“By improving access to the global digital marketplace and expanding road access to remote villages, Indonesia can reduce price disparities between urban and rural markets that arise from expensive logistic or travel costs,” the authors write. “In addition, specific educational programs for low-income families can ensure that children are able to learn digital skills to avoid intergenerational transmission of ‘digital poverty’ and lack of digital opportunities.”

Programs like these point to the specific needs of subgroups to better penetrate communities with less Internet access.

Action Plans for Affordable Internet Around the Globe

So what else is happening now when it comes to redefining internet access initiatives?

Some of the groups looking at internet equity are bullish on efforts to improve global access: for example, the Internet Society reveals its own action plan taking place in 2022 that includes things like:

  • Deploying new community networks.
  • Improving existing networks.
  • Delivering infrastructure and resources.
  • Training.
  • Fostering sustainable infrastructure.
  • Building new technical communities.

There’s also the prospect of measuring rates of success through the Pulse platform maintained by the society and various stakeholders intent on reaching more of the world’s citizens with online access.

Not to be outdone, private sector parties are also contributing to better global Internet access. This is exemplified in reporting from TNW talking about Talk360 working on affordable Internet for marginalized communities:

“Minimizing the trust deficit is key when bringing relevant solutions to these people,” says Talk360 CEO Hans Osnabrugge in a rare address of the actual relationship context of delivering these services. “Trust does not come easy, especially if your trust is broken too often, and/or your community is neglected by companies and government.”

That’s something carriers and corporations should consider carefully in any market, factoring in concerns like cost, ease of use and customer support. (Also read: 10 Strictest Data Privacy Laws By Country in 2022.)

Conclusion

The vanguard of companies and organizations working on global internet access have shuttered some programs and gone back to the drawing board, but they continue to make advances in delivering better internet connectivity to more of those places that were previously known as "internet dark zones" around the globe.

Advertisement

Share This Article

  • Facebook
  • LinkedIn
  • Twitter
Advertisement

Written by Justin Stoltzfus | Contributor, Reviewer

Profile Picture of Justin Stoltzfus

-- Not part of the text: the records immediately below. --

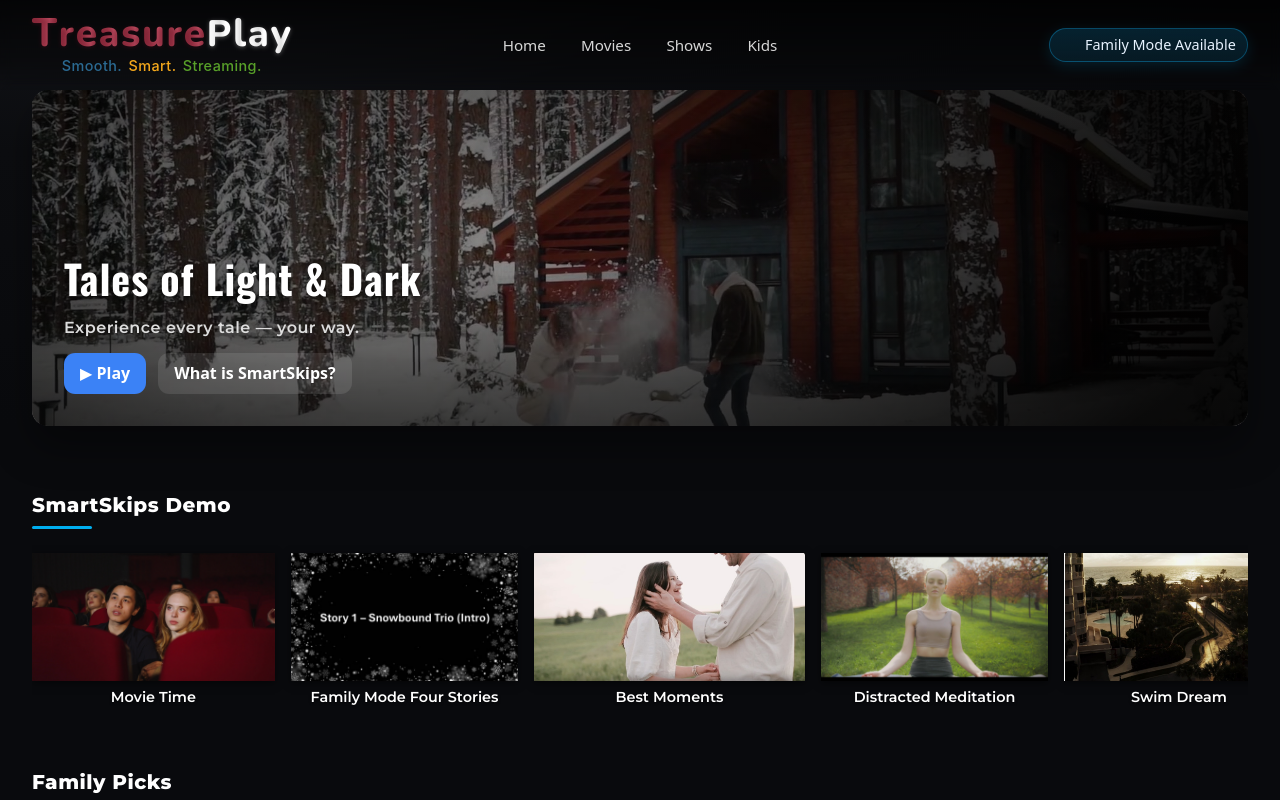
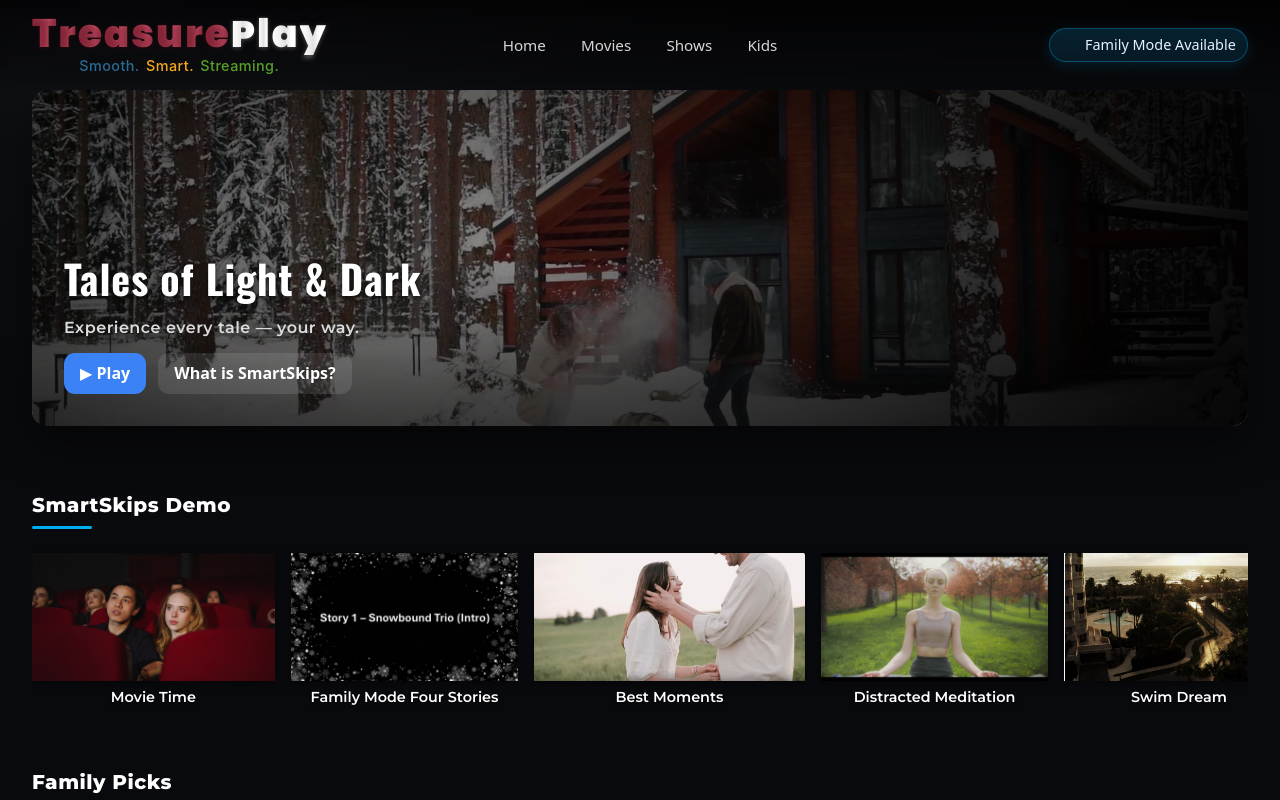
Before and after one commit to bhavyang-sites/treasureplay, a React (Vite) app: page / in a window 1280 px wide. Shown: the top 800 px of the page. Built offline with nearby package versions, Linux system fonts and the light colour scheme.

Commit message:
updated logo tagline colors

```diff
--- a/index.html
+++ b/index.html
@@ -7,6 +7,7 @@
     <link href="https://fonts.googleapis.com/css2?family=Montserrat:wght@600;800&family=Oswald:wght@700&display=swap" rel="stylesheet">
     <link rel="stylesheet" href="https://fonts.googleapis.com/css2?family=Playfair+Display:wght@600;700&display=swap"/>
     <link href="https://fonts.googleapis.com/css2?family=Nunito:wght@700;800&display=swap" rel="stylesheet">
+    <link href="https://fonts.googleapis.com/css2?family=Poppins:wght@700;800;900&display=swap" rel="stylesheet">
 
 
     <meta name="viewport" content="width=device-width, initial-scale=1.0" />
--- a/src/HomePage.css
+++ b/src/HomePage.css
@@ -891,7 +891,8 @@ font-weight: 700;
   text-shadow: none;
 }
 .funky-logo {
-  font-family: "Nunito", sans-serif;
+  font-family: "Poppins", sans-serif;
   font-weight: 800;
-  letter-spacing: 0.01em;
+  letter-spacing: 0.02em;
+  font-size: 2.2rem;
 }
```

Justin Stoltzfus is a freelance writer for various Web and print publications. His work has appeared in online magazines including Preservation Online, a project of the National Historic Trust, and many other venues.

Related Articles

Go back to top